House Bill 1326 was one of the most contentious measures debated at the Colorado Capitol this year.
Republican stall tactics in Colorado House threaten fate of dozens of bills as 2022 lawmaking term nears Wednesday close
Stuck in a long queue are bills that would change Colorado’s unemployment system, increase penalties for fentanyl users and dealers, and spend millions of dollars in federal coronavirus aid. The School Finance Act is also stuck in the logjam.
Democrats want Colorado to be one of the nation’s first presidential primary states in 2024
The move comes as the Democratic National Committee looks to move the spotlight away from Iowa and New Hampshire
Colorado-based New York Times reporter wins his second Pulitzer Prize
The New York Times team that won the international reporting Pulitzer included David Philipps, who is based in Colorado Springs. Philipps won the national reporting Pulitzer in 2014 when he was an investigative reporter at The Gazette.

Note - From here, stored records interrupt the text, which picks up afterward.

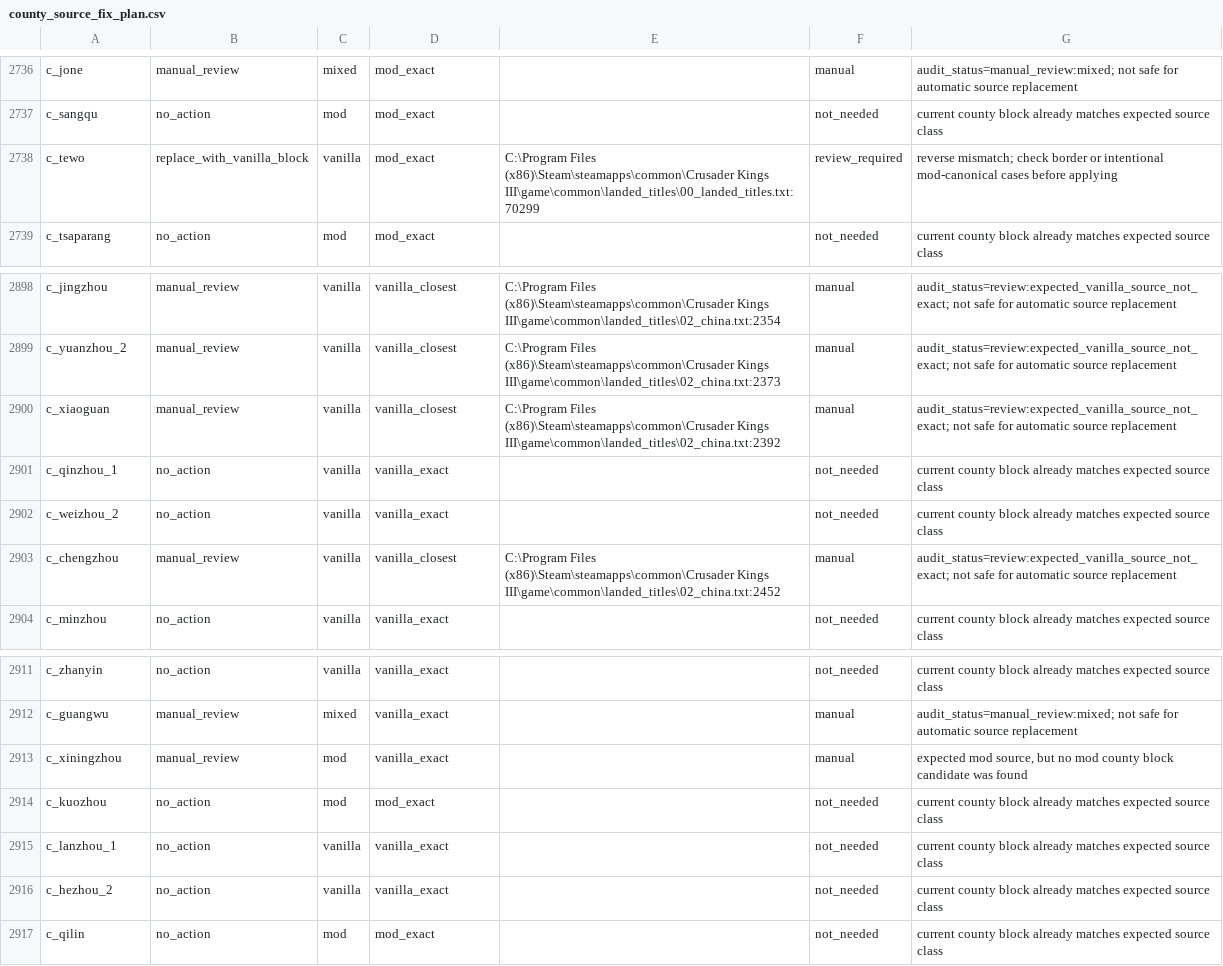
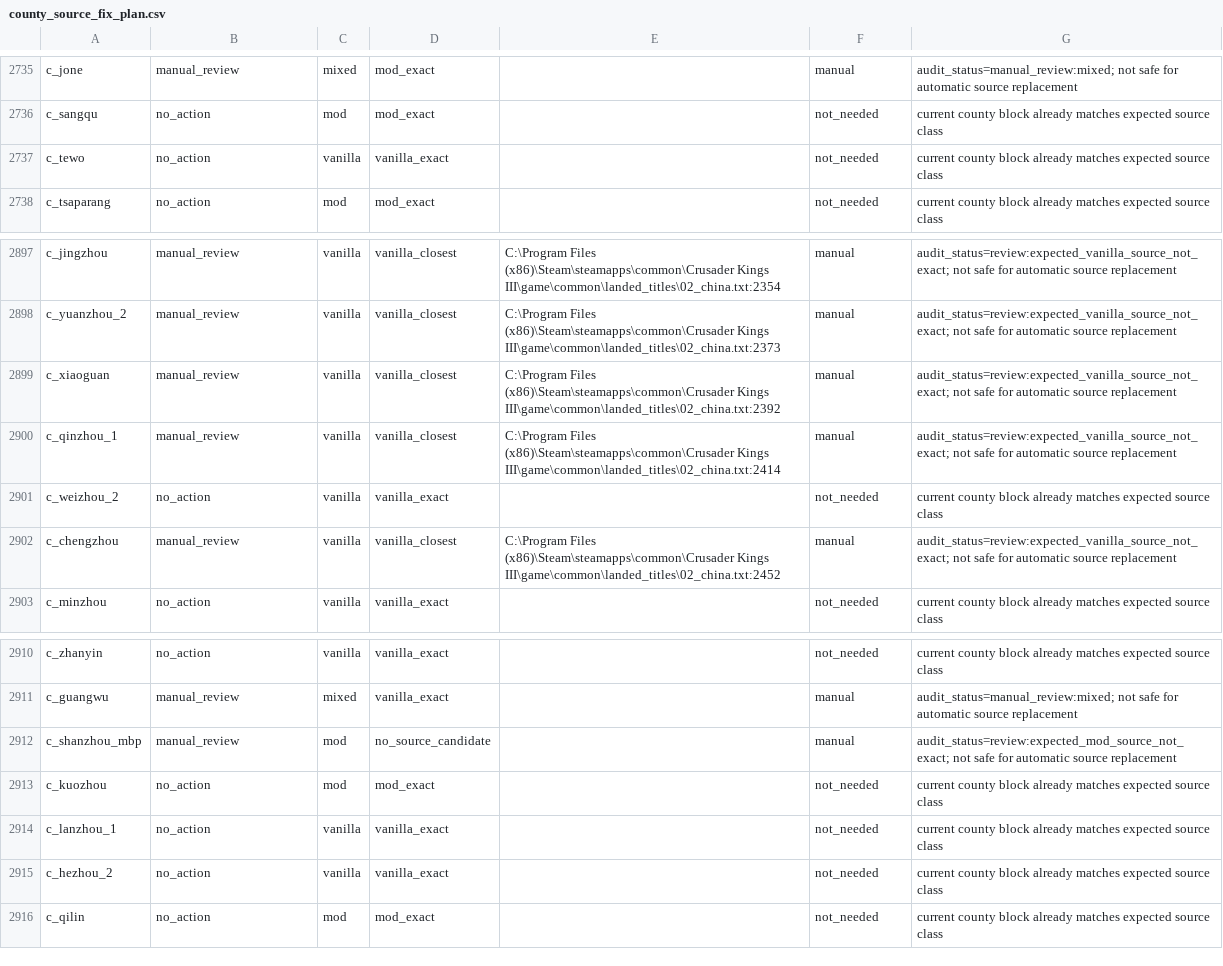
Before and after one commit to Yusseter/MoreBookmarksPlus, a CSV file: BookmarksGit/works/analysis/generated/landed_titles_source_audit/county_source_fix_plan.csv, drawn as a sheet; only a part is shown, gaps mark what is left out; the diff covers the shown part only.

Commit message:
Regenerate county worklist; landed_titles fixes
Regenerate county_source_manual_worklist and apply several landed_titles fixes: update build_county_source_manual_worklist.py to preserve per-county "# ..." notes and emit county_source_manual_worklist_preserved_notes.csv; apply manual landed_titles edits to live and test 00_landed_titles.txt (barony renames to avoid duplicate IDs, capital changes, many color adjustments, and structural reorganizations); add localization entry for b_hezhongfu_hexi in z_MB_titles_l_english.yml; update generated audit outputs (county_source_audit.csv and summaries). These changes resolve duplicate barony IDs, preserve manual notes across worklist regeneration, and clear validation warnings/errors (validation now reports hashes match, 0 errors/warnings).

```diff
--- a/BookmarksGit/works/analysis/generated/landed_titles_source_audit/county_source_fix_plan.csv
+++ b/BookmarksGit/works/analysis/generated/landed_titles_source_audit/county_source_fix_plan.csv
@@ -2737,3 +2736,3 @@ c_jone,manual_review,mixed,mod_exact,,manual,audit_status=manual_review:mixed; n
 c_sangqu,no_action,mod,mod_exact,,not_needed,current county block already matches expected source class
-c_tewo,replace_with_vanilla_block,vanilla,mod_exact,C:\Program Files (x86)\Steam\steamapps\common\Crusader Kings III\game\common\landed_titles\00_landed_titles.txt:70299,review_required,reverse mismatch; check border or intentional mod-canonical cases before applying
+c_tewo,no_action,vanilla,vanilla_exact,,not_needed,current county block already matches expected source class
 c_tsaparang,no_action,mod,mod_exact,,not_needed,current county block already matches expected source class
@@ -2900,3 +2899,3 @@ c_yuanzhou_2,manual_review,vanilla,vanilla_closest,C:\Program Files (x86)\Steam\
 c_xiaoguan,manual_review,vanilla,vanilla_closest,C:\Program Files (x86)\Steam\steamapps\common\Crusader Kings III\game\common\landed_titles\02_china.txt:2392,manual,audit_status=review:expected_vanilla_source_not_exact; not safe for automatic source replacement
-c_qinzhou_1,no_action,vanilla,vanilla_exact,,not_needed,current county block already matches expected source class
+c_qinzhou_1,manual_review,vanilla,vanilla_closest,C:\Program Files (x86)\Steam\steamapps\common\Crusader Kings III\game\common\landed_titles\02_china.txt:2414,manual,audit_status=review:expected_vanilla_source_not_exact; not safe for automatic source replacement
 c_weizhou_2,no_action,vanilla,vanilla_exact,,not_needed,current county block already matches expected source class
@@ -2912,3 +2911,3 @@ c_zhanyin,no_action,vanilla,vanilla_exact,,not_needed,current county block alrea
 c_guangwu,manual_review,mixed,vanilla_exact,,manual,audit_status=manual_review:mixed; not safe for automatic source replacement
-c_xiningzhou,manual_review,mod,vanilla_exact,,manual,"expected mod source, but no mod county block candidate was found"
+c_shanzhou_mbp,manual_review,mod,no_source_candidate,,manual,audit_status=review:expected_mod_source_not_exact; not safe for automatic source replacement
 c_kuozhou,no_action,mod,mod_exact,,not_needed,current county block already matches expected source class
```
Also changed, not shown: 9 added rows, 11 removed rows and 40 edited cells elsewhere in this file, BookmarksGit/works/analysis/generated/landed_titles_source_audit/county_source_manual_review.csv, BookmarksGit/works/analysis/generated/landed_titles_source_audit/county_source_manual_worklist.csv, 11 other files.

A Colorado camp connecting deaf students to the outdoors is reemerging from the brink of collapse
Aspen Camp of the Deaf and Hard of Hearing has faced tens of thousands of dollars of debt, staff turnover, a lawsuit, a flooded lodge and a pandemic. In three years, it’s regained stability and is branching out to educate more kids.
Colorado schools with “Thunderbird” mascot set to get one-year reprieve from $25,000 monthly fines
About 24 schools were supposed to get rid of derogatory mascots by June 2022. But any other schools told to jettison mascots will have one year to come into compliance.
Colorado’s high-stakes property tax battle ends dramatically as opposing sides agree to embrace $700M reduction
The legislature will move forward with Senate Bill 238, which would reduce projected property tax increases by $700 million over the next two years, as is
What’d I Miss?: The high price of a cash-only marijuana industry
Former Loveland police officer sentenced to 5 years in prison for assault of woman with dementia
Austin Hopp arrested Karen Garner in 2020 after she left a store without paying for about $14 worth of items in Loveland
Property tax arms race involving Colorado power players grips Capitol as fragile deal starts to deteriorate
Billions of dollars in funding for schools and local governments are hanging in the balance. Those involved in the negotiations have likened the situation to a high-stakes game of chicken.
To refine water forecasts, Western cities — including some in Colorado — map the snowpack by plane
For decades, Western U.S. states have been measuring snow through hundreds of remote sensing sites known as SNOTEL stations. But as climate change causes rising temperatures, water managers are looking for other ways to finetune forecasting methods.
Fully fund K-12 schools? Colorado lawmakers say maybe next year.
Higher state spending is only sustainable, Democrats in the Colorado legislature said, if local property taxes rise enough to take over some of the burden in future years